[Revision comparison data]
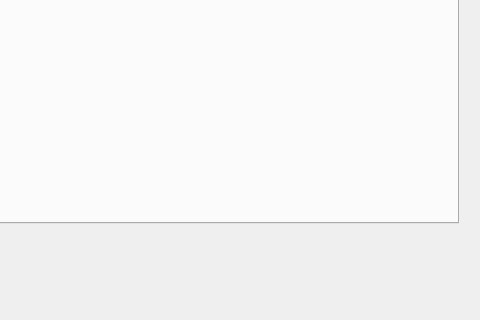
Before: the Qt Designer form core/theme/ui/main.ui in siavashvampire/python_trader, drawn with Qt 5; both pictures show x 621 to 1101 and y 386 to 706 of the 1101 by 706 pixel window.
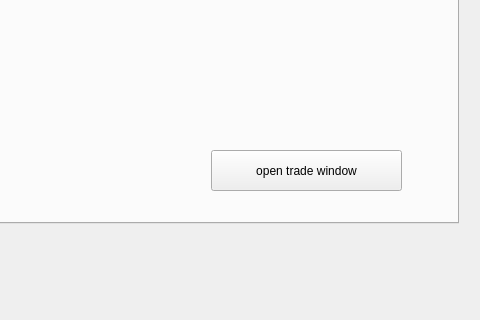
After: the same form once the commit is applied.

Commit message: add open_trade_window_pb to main ui

```diff
--- a/core/theme/ui/main.ui
+++ b/core/theme/ui/main.ui
@@ -75,6 +75,19 @@
        <set>Qt::AlignCenter</set>
       </property>
      </widget>
+     <widget class="QPushButton" name="open_trade_window_pb">
+      <property name="geometry">
+       <rect>
+        <x>820</x>
+        <y>480</y>
+        <width>191</width>
+        <height>41</height>
+       </rect>
+      </property>
+      <property name="text">
+       <string>open trade window</string>
+      </property>
+     </widget>
     </widget>
     <widget class="QWidget" name="trade_status">
      <attribute name="title">
```
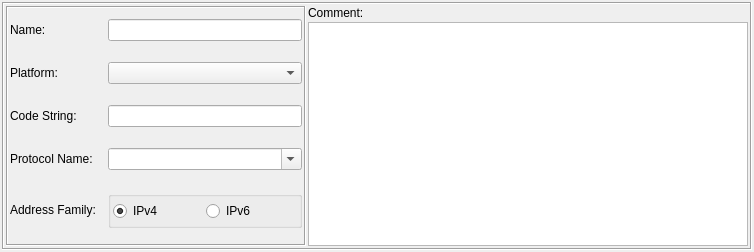
Above: src/gui/customservicedialog_q.ui from fwbuilder/fwbuilder before the change. Below: the same form after it.
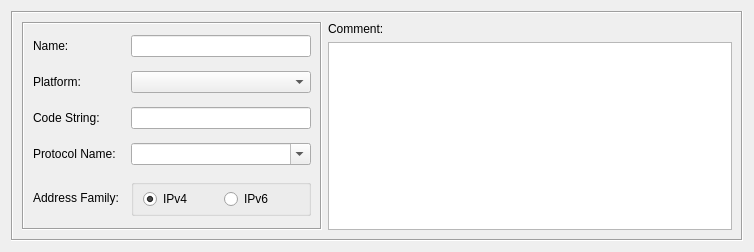
That is the form after the change.

Commit message: See #501 Finally cleaned up dialog layout for all object dialogs. Had to remove default margin and spacing in the "form setting" for each dialog

```diff
--- a/src/gui/customservicedialog_q.ui
+++ b/src/gui/customservicedialog_q.ui
@@ -15,19 +15,8 @@
   <property name="windowTitle" >
    <string>Custom Service</string>
   </property>
-  <layout class="QGridLayout" >
-   <property name="margin" >
-    <number>2</number>
-   </property>
-   <property name="spacing" >
-    <number>0</number>
-   </property>
+  <layout class="QGridLayout" name="gridLayout_4" >
    <item row="0" column="0" >
-    <layout class="QVBoxLayout" >
-     <property name="spacing" >
-      <number>2</number>
-     </property>
-     <item>
       <widget class="QFrame" name="frame7" >
        <property name="frameShape" >
         <enum>QFrame::Box</enum>
@@ -293,10 +282,7 @@
       </widget>
      </item>
     </layout>
-   </item>
-  </layout>
  </widget>
- <layoutdefault spacing="2" margin="2" />
  <tabstops>
   <tabstop>obj_name</tabstop>
   <tabstop>platform</tabstop>
```
Left out of the diff: 1 changed line with no effect on the pictures. Lines whose indentation alone changed are shown as unchanged. The commit also changes 30 other files.
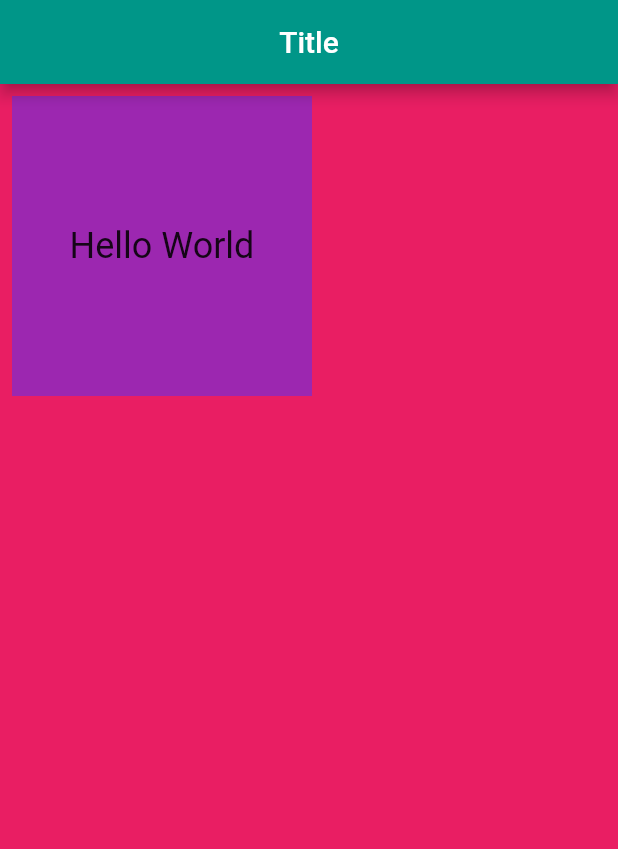
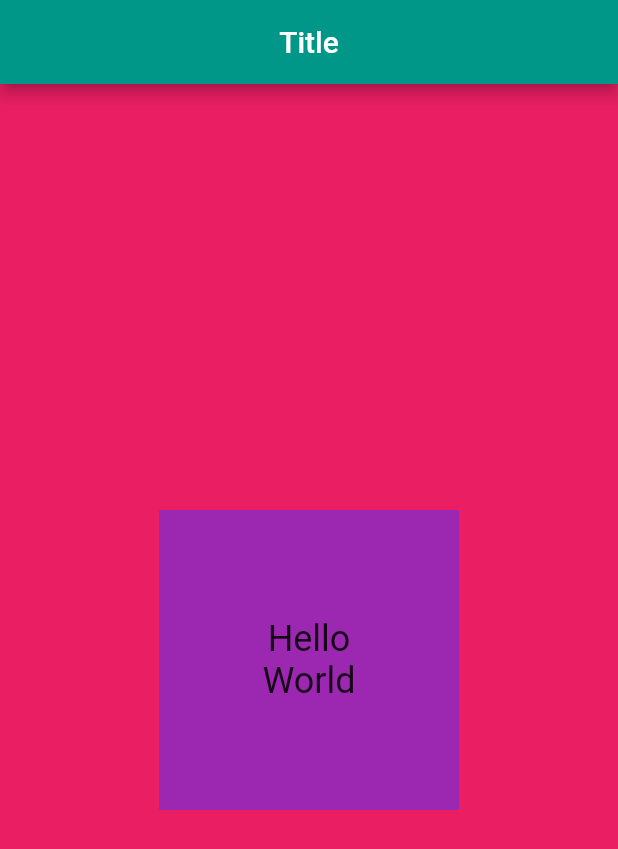
Before and after one commit to Karaxmedov/example_container_widget, a Flutter app: the screen it shows after launch, on a phone screen of 412 x 824 dp. Shown: the top 849 px of the screen. Run offline on Flutter 3.47's test engine with Material 2 defaults, Android fonts, the phone set to English and light mode, and no system bars.

Commit message:
main.dart

```diff
--- a/lib/main.dart
+++ b/lib/main.dart
@@ -18,11 +18,12 @@ class MyApp extends StatelessWidget {
           ),
           backgroundColor: Colors.teal,
         ),
-        body: Container(
+        body: Center(
+          child: Container(
             /* width: 100,
             height: 100, */
-          margin: const EdgeInsets.all(8),
-          padding: const EdgeInsets.all(10),
+            //margin: const EdgeInsets.all(8),
+            padding: const EdgeInsets.all(50),
             constraints: const BoxConstraints(
                 maxHeight: 200, maxWidth: 200, minHeight: 100, minWidth: 100),
             color: Colors.purple,
@@ -34,6 +35,7 @@ class MyApp extends StatelessWidget {
             ),
           ),
         ),
+      ),
     );
   }
 }
```
Lines whose indentation alone changed are shown as unchanged.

Required action:
Repeat only the lines starting at the one that contains "Before and after" and ending at the last line above, exactly as written.

Solution:
Before and after one commit to Karaxmedov/example_container_widget, a Flutter app: the screen it shows after launch, on a phone screen of 412 x 824 dp. Shown: the top 849 px of the screen. Run offline on Flutter 3.47's test engine with Material 2 defaults, Android fonts, the phone set to English and light mode, and no system bars.

Commit message:
main.dart

```diff
--- a/lib/main.dart
+++ b/lib/main.dart
@@ -18,11 +18,12 @@ class MyApp extends StatelessWidget {
           ),
           backgroundColor: Colors.teal,
         ),
-        body: Container(
+        body: Center(
+          child: Container(
             /* width: 100,
             height: 100, */
-          margin: const EdgeInsets.all(8),
-          padding: const EdgeInsets.all(10),
+            //margin: const EdgeInsets.all(8),
+            padding: const EdgeInsets.all(50),
             constraints: const BoxConstraints(
                 maxHeight: 200, maxWidth: 200, minHeight: 100, minWidth: 100),
             color: Colors.purple,
@@ -34,6 +35,7 @@ class MyApp extends StatelessWidget {
             ),
           ),
         ),
+      ),
     );
   }
 }
```
Lines whose indentation alone changed are shown as unchanged.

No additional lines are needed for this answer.